The film implies that Nixon and Frost were meeting for the first time in 1977 for these interviews, but in fact Frost had interviewed Nixon for U. network television in 1968 as part of a series of interviews of leading candidates in the Presidential election of that year.Diane Sawyer, portrayed in the film in her role as one of Nixon's researchers, said in December 2008 that, "Jack Brennan is portrayed as a stern military guy," citing both the play and what she’d heard about the film version.As his own team watches in horror from an adjoining room, Nixon admits that he did unethical things, adding, "When the President does it, that means it's not illegal." A stunned Frost is on the verge of inducing a confession when Brennan bursts in and stops the recording.After Nixon and Brennan confer, the interview resumes, Frost aggressively pursues his original line of questioning, and Nixon admits that he participated in a cover-up and that he "let the American people down." After the interview, Frost and Caroline pay a farewell visit to Nixon at his villa.Among them is British journalist David Frost, currently recording a talk show in Australia, who decides to interview Nixon.

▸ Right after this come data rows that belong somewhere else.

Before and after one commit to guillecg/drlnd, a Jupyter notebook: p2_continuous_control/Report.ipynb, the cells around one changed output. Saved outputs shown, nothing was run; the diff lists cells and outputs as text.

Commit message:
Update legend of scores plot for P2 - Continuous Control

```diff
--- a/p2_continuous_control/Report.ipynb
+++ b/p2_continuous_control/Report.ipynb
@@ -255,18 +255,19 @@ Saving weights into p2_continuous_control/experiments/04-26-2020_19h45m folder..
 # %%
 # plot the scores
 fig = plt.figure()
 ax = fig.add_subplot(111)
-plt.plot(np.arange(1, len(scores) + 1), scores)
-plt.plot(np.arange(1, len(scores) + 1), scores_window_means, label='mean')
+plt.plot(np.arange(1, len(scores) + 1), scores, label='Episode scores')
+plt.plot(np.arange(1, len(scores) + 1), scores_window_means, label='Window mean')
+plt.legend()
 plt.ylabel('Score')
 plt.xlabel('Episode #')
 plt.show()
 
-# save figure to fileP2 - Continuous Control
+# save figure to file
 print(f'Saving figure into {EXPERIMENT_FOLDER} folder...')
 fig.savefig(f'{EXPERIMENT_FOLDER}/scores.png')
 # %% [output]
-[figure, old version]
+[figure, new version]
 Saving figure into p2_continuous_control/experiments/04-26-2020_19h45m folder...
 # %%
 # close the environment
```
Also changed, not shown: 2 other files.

Nixon’s literary agent, Irving Lazar, believes the interview would be an opportunity for Nixon to salvage his reputation, and to make some money.

And it’s hard to imagine Frank Langella, who plays a Brezhnev-looking Nixon, giving a bad performance.

Still, the movie’s fundamental premise is just plain wrong." Caroline Cushing Graham, in a December 2008 interview, noted that her first trip with Frost was to the Muhammad Ali fight in Zaire, and that the two had been together for more than five years prior to when the film shows the two meeting.

She remembered Frost as feeling that he did a pretty good job on every interview, whereas the film depicts him feeling he did a poor job with the first two interviews.

She added that while the movie shows Frost driving, in fact they were always chauffeured because he was always making notes for the work he was doing.

Frost/Nixon grossed an estimated ,622,031 in the United States and Canada and ,804,304 in other territories for a total of ,426,335 worldwide, recouping its million budget by a thin margin.